W. . The rest of the inclusions are on the mating surface. Photographs of specimens tested in tension under hydrostatic pressure (Figure 9. whereas hydrostatic compression tends to suppress void formation and growth.134 Solid Mechanics Figure 9.11) show that the reduction of area increases with pressure. Figure 9. Ductility is strongly dependent on the inclusion content of the material. Figure 9.9.9 shows the fracture surface formed by coalescence of voids. A typical cup and cone fracture in a tension test of a ductile manganese bronze. From Elements of Physical Metallurgy. the distance between the voids decreases. so it is easier for them to link together and lower the ductility.10 shows the decrease of ductility of copper with volume fraction inclusions.12 shows how the level of hydrostatic stress affects ductility. Note the inclusions associated with about half the dimples.
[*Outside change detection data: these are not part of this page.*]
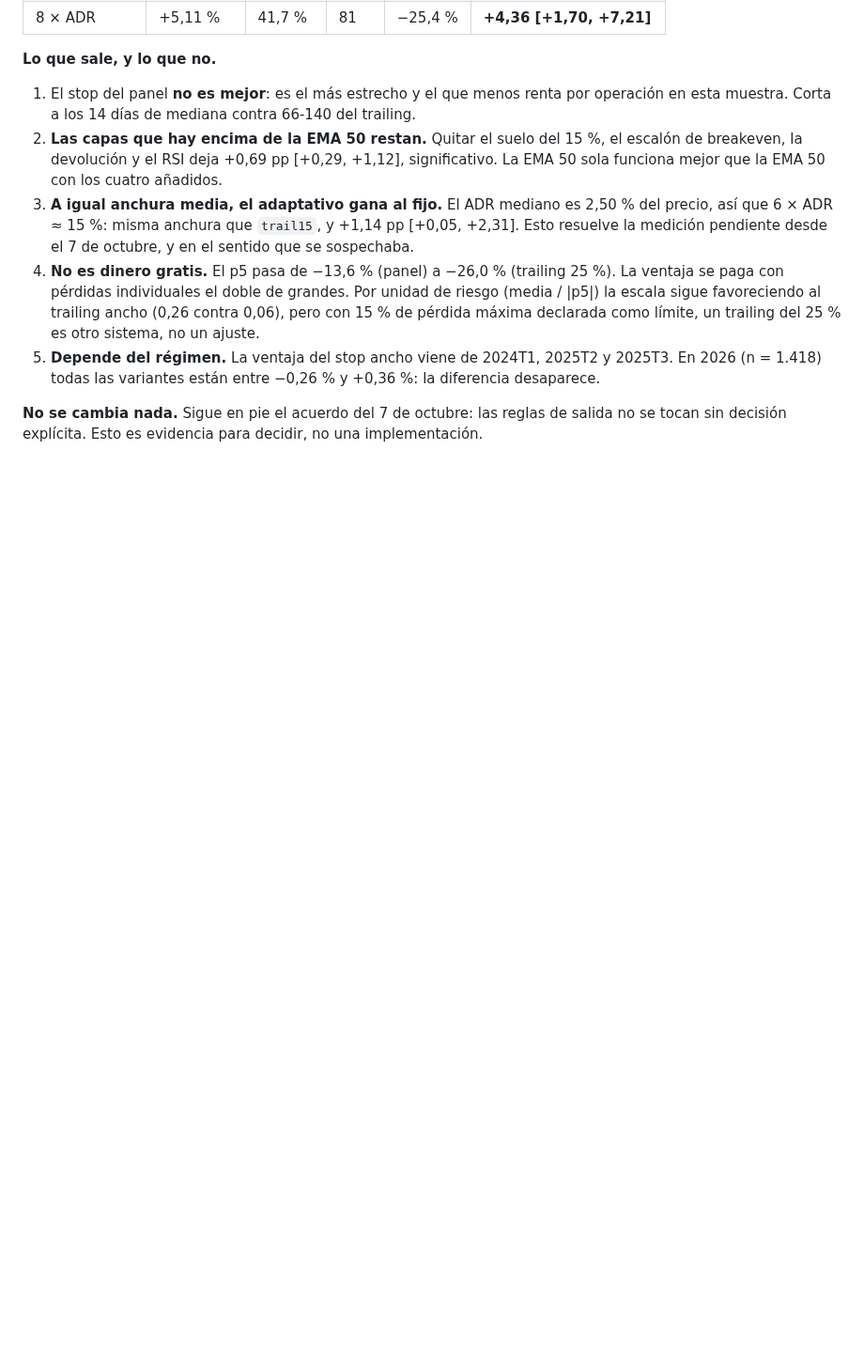
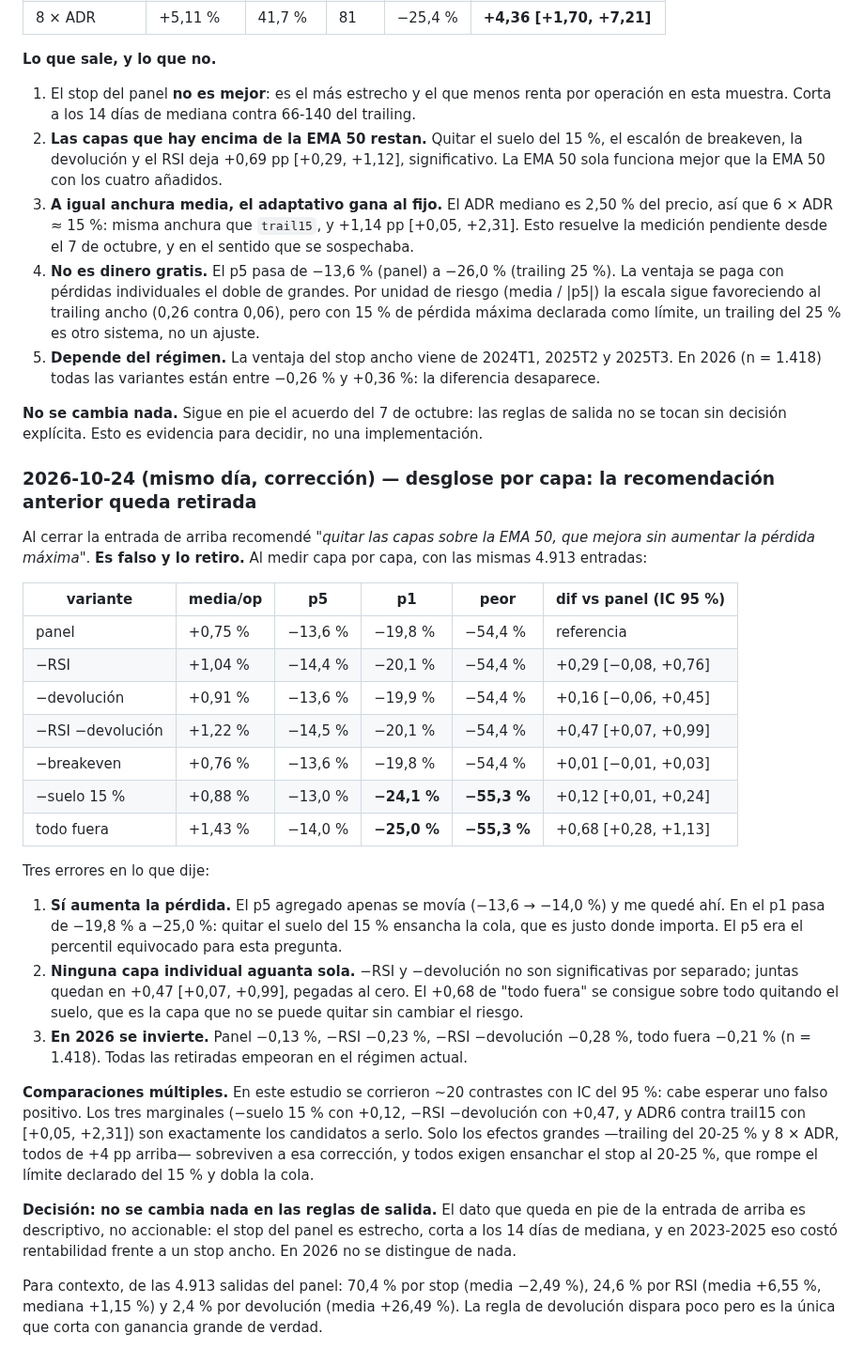
Before and after one commit to borjaalarcon94/panel-momentum, a Markdown page: auditoria/registro.md, the part around the change. Shown at 94% size. Drawn GitHub-style; blank space fills up the shorter version.

Commit message:
registro: retirada la recomendacion de quitar capas al stop
Desglose capa por capa con las mismas 4.913 entradas. Lo que dije estaba mal:

- Quitar el suelo del 15 % SI ensancha la cola: p1 de -19,8 % a -25,0 %. Mire el p5,
  que era el percentil equivocado para la pregunta.
- Ninguna capa individual aguanta sola; -RSI -devolucion queda en +0,47 [+0,07, +0,99].
- En 2026 todas las retiradas empeoran respecto al panel.
- ~20 contrastes al 95 %: los tres resultados marginales son candidatos a falso positivo.

Decision: no se cambia ninguna regla de salida.

Co-Authored-By: Claude Opus 5 <noreply@anthropic.com>

```diff
--- a/auditoria/registro.md
+++ b/auditoria/registro.md
@@ -1248,3 +1248,43 @@ números de abajo son de la versión con entradas independientes de la variante.
 
 **No se cambia nada.** Sigue en pie el acuerdo del 7 de octubre: las reglas de salida no se tocan
 sin decisión explícita. Esto es evidencia para decidir, no una implementación.
+
+### 2026-10-24 (mismo día, corrección) — desglose por capa: la recomendación anterior queda retirada
+
+Al cerrar la entrada de arriba recomendé *"quitar las capas sobre la EMA 50, que mejora sin aumentar
+la pérdida máxima"*. **Es falso y lo retiro.** Al medir capa por capa, con las mismas 4.913 entradas:
+
+| variante | media/op | p5 | p1 | peor | dif vs panel (IC 95 %) |
+|---|---|---|---|---|---|
+| panel | +0,75 % | −13,6 % | −19,8 % | −54,4 % | referencia |
+| −RSI | +1,04 % | −14,4 % | −20,1 % | −54,4 % | +0,29 [−0,08, +0,76] |
+| −devolución | +0,91 % | −13,6 % | −19,9 % | −54,4 % | +0,16 [−0,06, +0,45] |
+| −RSI −devolución | +1,22 % | −14,5 % | −20,1 % | −54,4 % | +0,47 [+0,07, +0,99] |
+| −breakeven | +0,76 % | −13,6 % | −19,8 % | −54,4 % | +0,01 [−0,01, +0,03] |
+| −suelo 15 % | +0,88 % | −13,0 % | **−24,1 %** | **−55,3 %** | +0,12 [+0,01, +0,24] |
+| todo fuera | +1,43 % | −14,0 % | **−25,0 %** | **−55,3 %** | +0,68 [+0,28, +1,13] |
+
+Tres errores en lo que dije:
+
+1. **Sí aumenta la pérdida.** El p5 agregado apenas se movía (−13,6 → −14,0 %) y me quedé ahí. En
+   el p1 pasa de −19,8 % a −25,0 %: quitar el suelo del 15 % ensancha la cola, que es justo donde
+   importa. El p5 era el percentil equivocado para esta pregunta.
+2. **Ninguna capa individual aguanta sola.** −RSI y −devolución no son significativas por separado;
+   juntas quedan en +0,47 [+0,07, +0,99], pegadas al cero. El +0,68 de "todo fuera" se consigue
+   sobre todo quitando el suelo, que es la capa que no se puede quitar sin cambiar el riesgo.
+3. **En 2026 se invierte.** Panel −0,13 %, −RSI −0,23 %, −RSI −devolución −0,28 %, todo fuera
+   −0,21 % (n = 1.418). Todas las retiradas empeoran en el régimen actual.
+
+**Comparaciones múltiples.** En este estudio se corrieron ~20 contrastes con IC del 95 %: cabe
+esperar uno falso positivo. Los tres marginales (−suelo 15 % con +0,12, −RSI −devolución con +0,47,
+y ADR6 contra trail15 con [+0,05, +2,31]) son exactamente los candidatos a serlo. Solo los efectos
+grandes —trailing del 20-25 % y 8 × ADR, todos de +4 pp arriba— sobreviven a esa corrección, y todos
+exigen ensanchar el stop al 20-25 %, que rompe el límite declarado del 15 % y dobla la cola.
+
+**Decisión: no se cambia nada en las reglas de salida.** El dato que queda en pie de la entrada de
+arriba es descriptivo, no accionable: el stop del panel es estrecho, corta a los 14 días de mediana,
+y en 2023-2025 eso costó rentabilidad frente a un stop ancho. En 2026 no se distingue de nada.
+
+Para contexto, de las 4.913 salidas del panel: 70,4 % por stop (media −2,49 %), 24,6 % por RSI
+(media +6,55 %, mediana +1,15 %) y 2,4 % por devolución (media +26,49 %). La regla de devolución
+dispara poco pero es la única que corta con ganancia grande de verdad.
```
Hydrostatic tension promotes the formation and growth of voids. A. ibid. Guy.8. Dimpled ductile fracture surface in steel. The level of hydrostatic stress plays a dominant role in determining the fracture strains. Courtesy of J. AddisonWesley (1959). With increasing numbers of inclusions. Figure 9. From Hosford and Caddell. Figure 9. The inclusions can be seen in some of the voids. In ductile materials voids form at inclusions because either the inclusionmatrix interface or the inclusion itself is weak. Jones. Ductile fracture by void coalescence can occur in shear as well as in tension testing.
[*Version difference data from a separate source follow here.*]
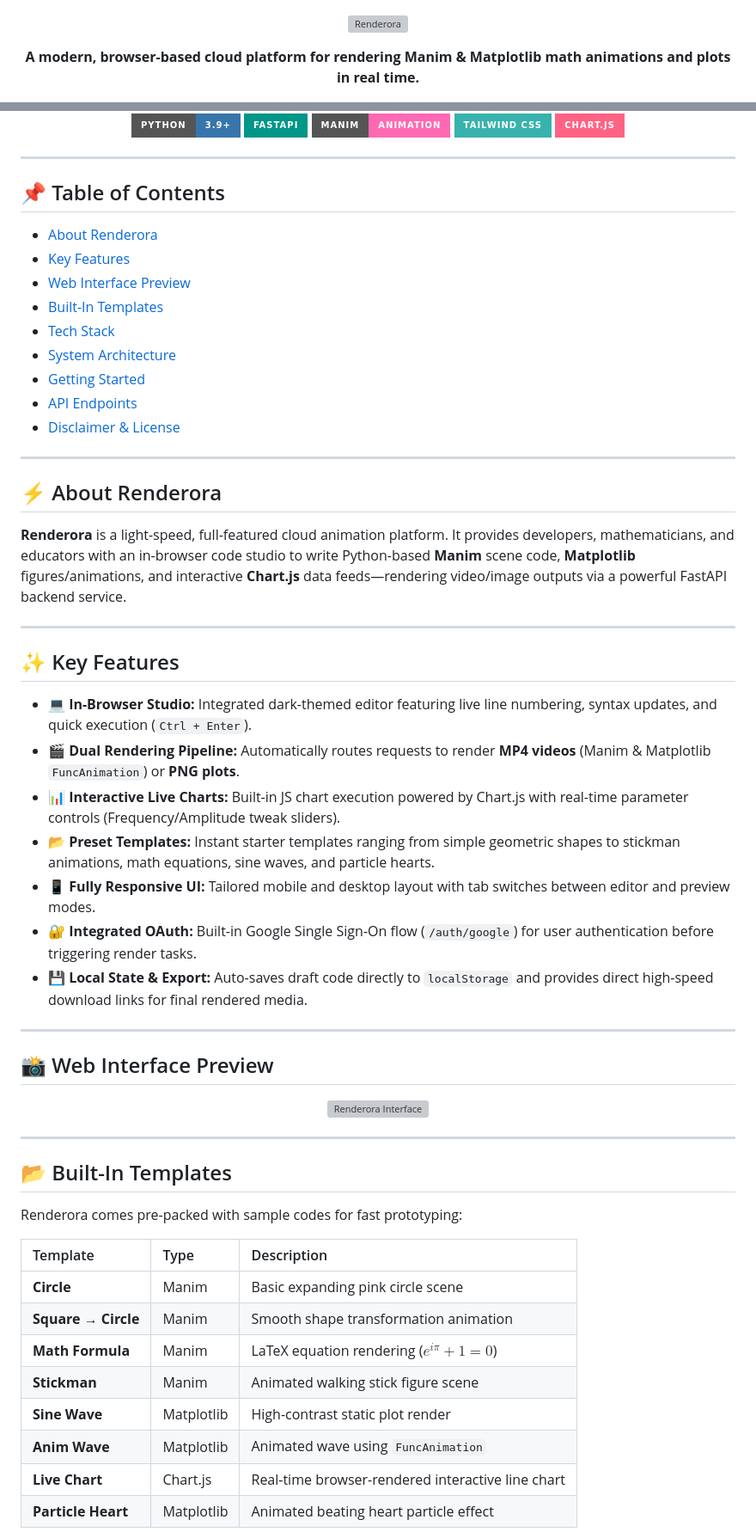
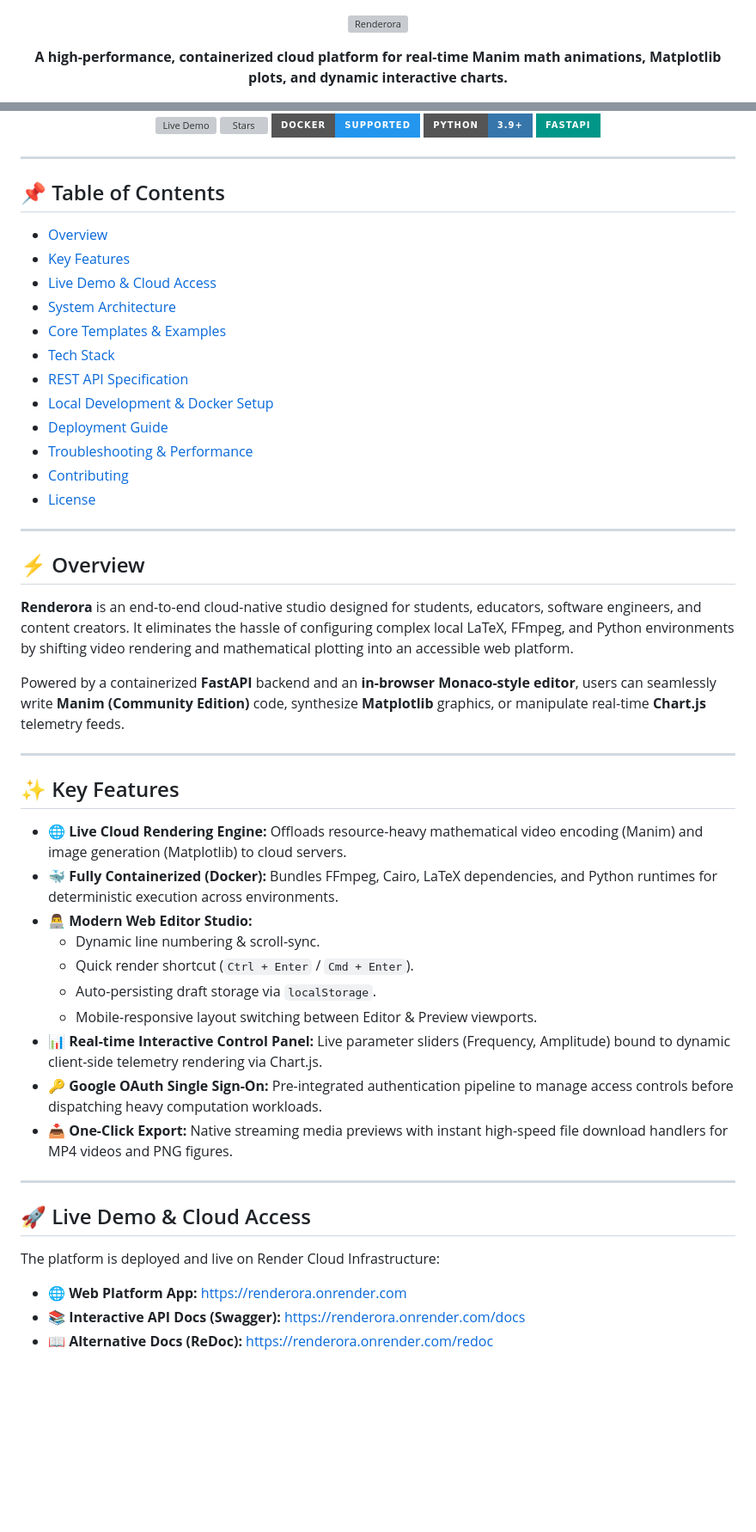
Before and after one commit to jawadahmadliaqat-dot/Renderora, a Markdown page: README.md, 2 parts joined by grey strips. Shown at 86% size. Rendered like a GitHub page; badges without logos; blank space fills up the shorter version; grey boxes are pictures that could not be loaded.

Commit message:
Revise README for clarity and updated features
Updated README to reflect changes in platform description, added new demo links, and improved feature details.

```diff
--- a/README.md
+++ b/README.md
@@ -1 +1,2 @@
+
 <p align="center">
@@ -3,7 +4,7 @@
 </p>
 
 <p align="center">
-  <strong>A modern, browser-based cloud platform for rendering Manim & Matplotlib math animations and plots in real time.</strong>
+  <strong>A high-performance, containerized cloud platform for real-time Manim math animations, Matplotlib plots, and dynamic interactive charts.</strong>
 </p>
 
 <p align="center">
@@ -10,63 +18,54 @@
   <img src="https://img.shields.io/badge/Python-3.9+-3776AB?style=for-the-badge&logo=python&logoColor=white" alt="Python" />
   <img src="https://img.shields.io/badge/FastAPI-009688?style=for-the-badge&logo=fastapi&logoColor=white" alt="FastAPI" />
-  <img src="https://img.shields.io/badge/Manim-Animation-FF69B4?style=for-the-badge" alt="Manim" />
-  <img src="https://img.shields.io/badge/Tailwind_CSS-38B2AC?style=for-the-badge&logo=tailwind-css&logoColor=white" alt="Tailwind CSS" />
-  <img src="https://img.shields.io/badge/Chart.js-FF6384?style=for-the-badge&logo=chartdotjs&logoColor=white" alt="Chart.js" />
 </p>
 
 ---
 
 ## 📌 Table of Contents
-- [About Renderora](#-about-renderora)
+
+- [Overview](#-overview)
 - [Key Features](#-key-features)
-- [Web Interface Preview](#-web-interface-preview)
-- [Built-In Templates](#-built-in-templates)
+- [Live Demo & Cloud Access](#-live-demo--cloud-access)
+- [System Architecture](#-system-architecture)
+- [Core Templates & Examples](#-core-templates--examples)
 - [Tech Stack](#-tech-stack)
-- [System Architecture](#-system-architecture)
-- [Getting Started](#-getting-started)
-- [API Endpoints](#-api-endpoints)
-- [Disclaimer & License](#-disclaimer--license)
+- [REST API Specification](#-rest-api-specification)
+- [Local Development & Docker Setup](#-local-development--docker-setup)
+- [Deployment Guide](#-deployment-guide)
+- [Troubleshooting & Performance](#-troubleshooting--performance)
+- [Contributing](#-contributing)
+- [License](#-license)
 
 ---
 
-## ⚡ About Renderora
+## ⚡ Overview
 
-**Renderora** is a light-speed, full-featured cloud animation platform. It provides developers, mathematicians, and educators with an in-browser code studio to write Python-based **Manim** scene code, **Matplotlib** figures/animations, and interactive **Chart.js** data feeds—rendering video/image outputs via a powerful FastAPI backend service.
+**Renderora** is an end-to-end cloud-native studio designed for students, educators, software engineers, and content creators. It eliminates the hassle of configuring complex local LaTeX, FFmpeg, and Python environments by shifting video rendering and mathematical plotting into an accessible web platform.
+
+Powered by a containerized **FastAPI** backend and an **in-browser Monaco-style editor**, users can seamlessly write **Manim (Community Edition)** code, synthesize **Matplotlib** graphics, or manipulate real-time **Chart.js** telemetry feeds.
 
 ---
 
 ## ✨ Key Features
 
-- **💻 In-Browser Studio:** Integrated dark-themed editor featuring live line numbering, syntax updates, and quick execution (`Ctrl + Enter`).
-- **🎬 Dual Rendering Pipeline:** Automatically routes requests to render **MP4 videos** (Manim & Matplotlib `FuncAnimation`) or **PNG plots**.
-- **📊 Interactive Live Charts:** Built-in JS chart execution powered by Chart.js with real-time parameter controls (Frequency/Amplitude tweak sliders).
-- **📂 Preset Templates:** Instant starter templates ranging from simple geometric shapes to stickman animations, math equations, sine waves, and particle hearts.
-- **📱 Fully Responsive UI:** Tailored mobile and desktop layout with tab switches between editor and preview modes.
-- **🔐 Integrated OAuth:** Built-in Google Single Sign-On flow (`/auth/google`) for user authentication before triggering render tasks.
-- **💾 Local State & Export:** Auto-saves draft code directly to `localStorage` and provides direct high-speed download links for final rendered media.
+- **🌐 Live Cloud Rendering Engine:** Offloads resource-heavy mathematical video encoding (Manim) and image generation (Matplotlib) to cloud servers.
+- **🐳 Fully Containerized (Docker):** Bundles FFmpeg, Cairo, LaTeX dependencies, and Python runtimes for deterministic execution across environments.
+- **👨‍💻 Modern Web Editor Studio:**
+  - Dynamic line numbering & scroll-sync.
+  - Quick render shortcut (`Ctrl + Enter` / `Cmd + Enter`).
+  - Auto-persisting draft storage via `localStorage`.
+  - Mobile-responsive layout switching between Editor & Preview viewports.
+- **📊 Real-time Interactive Control Panel:** Live parameter sliders (Frequency, Amplitude) bound to dynamic client-side telemetry rendering via Chart.js.
+- **🔑 Google OAuth Single Sign-On:** Pre-integrated authentication pipeline to manage access controls before dispatching heavy computation workloads.
+- **📥 One-Click Export:** Native streaming media previews with instant high-speed file download handlers for MP4 videos and PNG figures.
 
 ---
 
-## 📸 Web Interface Preview
+## 🚀 Live Demo & Cloud Access
 
-<p align="center">
-  <img src="https://via.placeholder.com/800x420.png?text=Renderora+Cloud+Animation+Studio" width="100%" alt="Renderora Interface" />
-</p>
+The platform is deployed and live on Render Cloud Infrastructure:
 
----
+- **🌐 Web Platform App:** [https://renderora.onrender.com](https://renderora.onrender.com)
+- **📚 Interactive API Docs (Swagger):** [https://renderora.onrender.com/docs](https://renderora.onrender.com/docs)
+- **📖 Alternative Docs (ReDoc):** [https://renderora.onrender.com/redoc](https://renderora.onrender.com/redoc)
 
-## 📂 Built-In Templates
-
-Renderora comes pre-packed with sample codes for fast prototyping:
-
-| Template | Type | Description |
-| :--- | :--- | :--- |
-| **Circle** | Manim | Basic expanding pink circle scene |
-| **Square → Circle** | Manim | Smooth shape transformation animation |
-| **Math Formula** | Manim | LaTeX equation rendering ($e^{i\pi} + 1 = 0$) |
-| **Stickman** | Manim | Animated walking stick figure scene |
-| **Sine Wave** | Matplotlib | High-contrast static plot render |
-| **Anim Wave** | Matplotlib | Animated wave using `FuncAnimation` |
-| **Live Chart** | Chart.js | Real-time browser-rendered interactive line chart |
-| **Particle Heart** | Matplotlib | Animated beating heart particle effect |
-
```
Also changed, not shown: other parts of README.md (+9 -15 lines).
Figure 9. Edelson and W. silica. to the effective stress. (e) 185 MPa. σ . Data include alumina. chromium. Air Force contract 33615–67C (1967). From P. Data from A. ASM. (b) 234 kPa. Figure 9. L. and (f) 267 MPa.3 MPa. ε f . Q. and ironmolybdenum inclusions as well as holes. (c) 1 MPa. W.Figure 9. (a) atmospheric pressure. Effect of secondphase particles on the tensile ductility of copper. Baldwin Trans. The effective fracture strain. ASTM (1947).10. Interim report. Hoffmanner. Bridgman in Fracture of Metals. increases as the ratio of the mean stress. 55 (1962). becomes more negative (compressive) for two of the steels tested by Bridgman. M.11. Effect of pressure on the area reduction in tension tests of steel.12. From B. (d) 1. . v. iron. I. ¯ ¯ σm . molybdenum.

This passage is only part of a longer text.